This year marks the FOURTH year of seagrass monitoring in Singapore. Who'd have thought we'd come this far when we first started out at Chek Jawa in 2007? And it's all thanks to YOU, our dedicated volunteers!
To kick off our fourth year of monitoring, we will now be measuring light and temperature data in addition to our regular monitoring protocol. Light and temperature are very important factors controlling seagrass growth and health and the information collected will enhance our regular monitoring data.
In addition to light and temperature data, we will also be collecting sedimentation data for our monitoring sites. Sediment is very important for seagrass growth as it is a medium for seagrasses to anchor in. If there's severe sediment erosion, the seagrasses may eventually wash away or in cases of oversedimentation, seagrasses may be buried under if they are unable to grow fast enough to keep up with the accumulated sediment.
So on a rainy afternoon yesterday, Wei Ling and Rachel from the National Biodiversity Centre and myself set out for Chek Jawa to set up and deploy some light and temperature loggers and sediment traps for each of our two seagrass monitoring sites at Chek Jawa as a pilot study to determine if the methods and equipment we have chosen are suited to our monitoring site.
When we got to the site we had to get to work pretty quickly because the tide window was pretty short and we didn't want to be caught out at Chek Jawa in the darkness on a rising tide. The first step was to set up the monitoring site like we do during a regular monitoring session. We then divided the site into six sections like the one drawn up below:
The site set up with dotted lines denoting the six sections within each monitoring site.
A single sediment trap is placed at a random point within each of the six sections in the monitoring site. The sediment trap is made from a PVC pipe with a capped bottom and secured to an angle iron driven into the ground. They look something like this:
A Sediment trap with a temperature logger attached.

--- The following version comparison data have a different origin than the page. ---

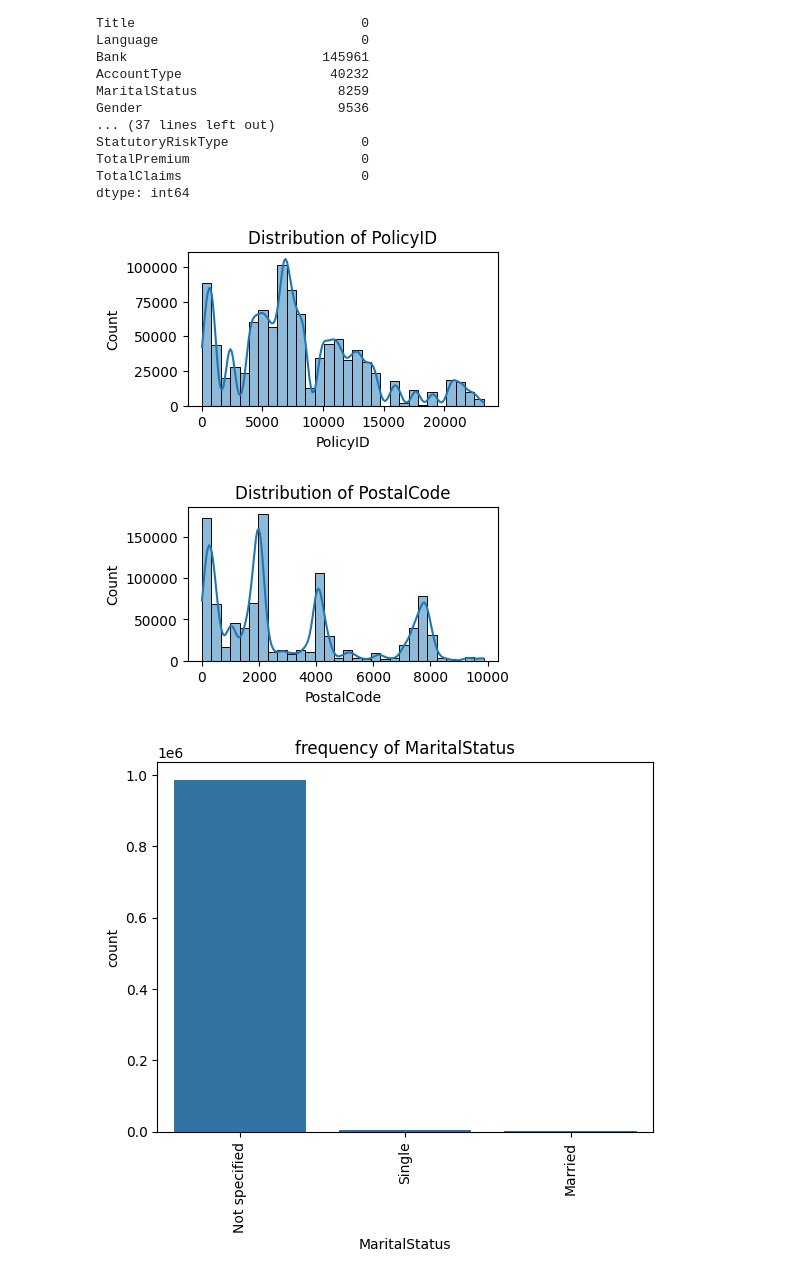
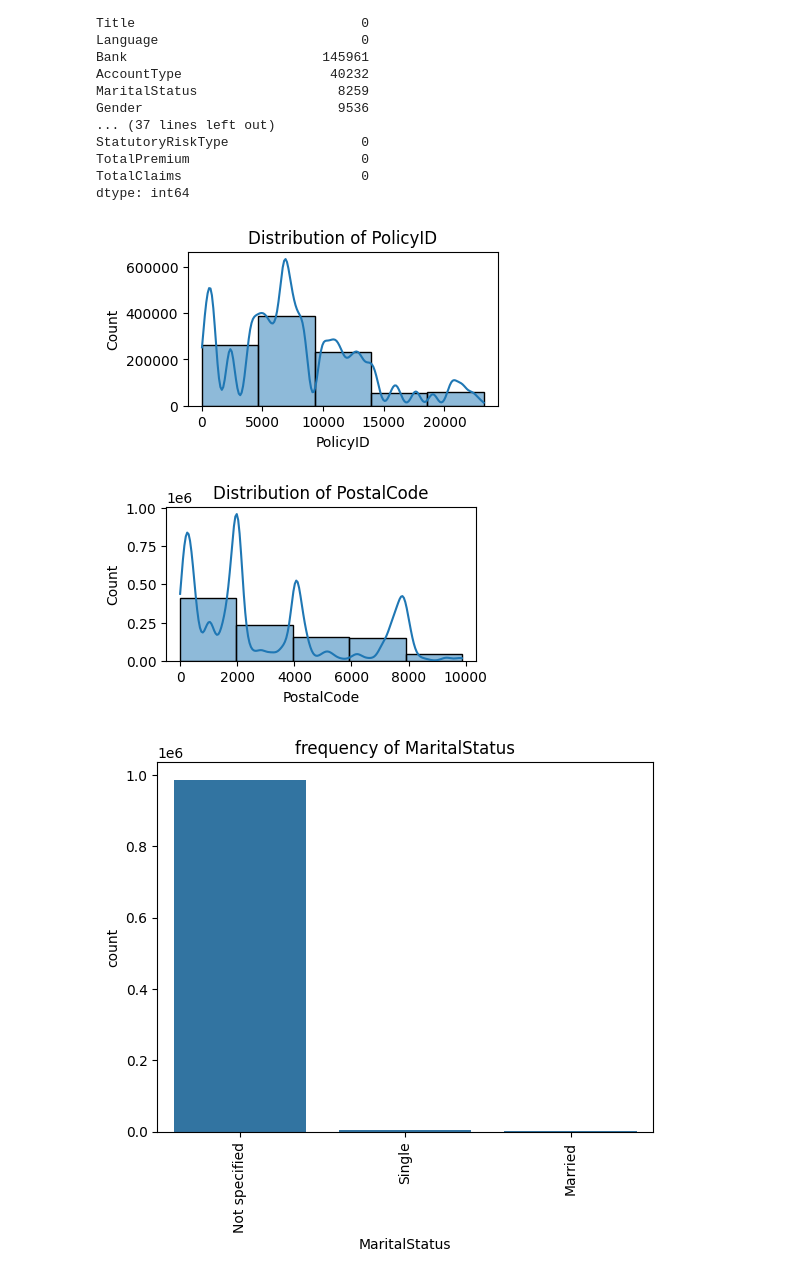
Before and after one commit to EstifanosTeklay/AlphaCareInsurance, a Jupyter notebook: notebooks/AcisEda.ipynb, the cells around one changed output. Drawn from its saved outputs; the diff is of its cells as text; code cells hidden in the pictures.

```diff
--- a/notebooks/AcisEda.ipynb
+++ b/notebooks/AcisEda.ipynb
@@ -97,12 +97,12 @@ acis_category = ['MaritalStatus','Province']
 # %%
 for col in acis_numeric:
     plt.figure(figsize=(4,2))
-    sns.histplot(acis_data[col],kde=True, bins=30)
+    sns.histplot(acis_data[col],kde=True, bins=5)
     plt.title(f"Distribution of {col}")
     plt.show()
 # %% [output]
-[figure, old version]
+[figure, new version]
-[figure, old version]
+[figure, new version]
 # %%
 # Bar charts for categorical columns
 for col in acis_category:
```
Also changed, not shown: parts of 2 cells of this notebook.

We placed a temperature logger (submersible) at the marker at the start of Transect 2 (in line with Seagrass-Watch's temperature monitoring protocol) and another two loggers with two of the 6 sediment traps in the site (as displayed above). As this is a pilot test, we did this to determine if temperature readings (taken at 30 min intervals) are more or less the same throughout the site. We also placed a submersible light logger (Odyssey Photosynthetic Irradiance Recording System) that measures the amount of light available to the seagrass. This light logger is set to record the amount of light reaching the seagrass canopy level at 30 minute intervals.
Putting the set up together with Cable ties to make sure they aren't easily dislodged.
What the final-set up of the light (blue Odyssey logger), temperature (Hobo pendant logger) and sediment (PVC pipe) trio looks like.
There are more photos of us setting up the site (doing some heavy-duty cable-tying and hitting of stakes) but they are on Rachel's camera and I'll update this post when I get them from her. We worked pretty intensively and briskly so we were able to finish setting up two sites in under 90 minutes (albeit with sore arms from hitting all those stakes) and we headed back to land tired and hungry (and all set for a big dinner at Changi Village).
The loggers and sediment traps will be left out for two weeks, afterwhich we will collect them and have a look at the data and make further refinements to the method if need be. For future sessions, the plan is to deploy the loggers and traps two weeks before and after each monitoring session - which means 4 weeks worth of information around each monitoring period.
Stay tuned for more photos! :)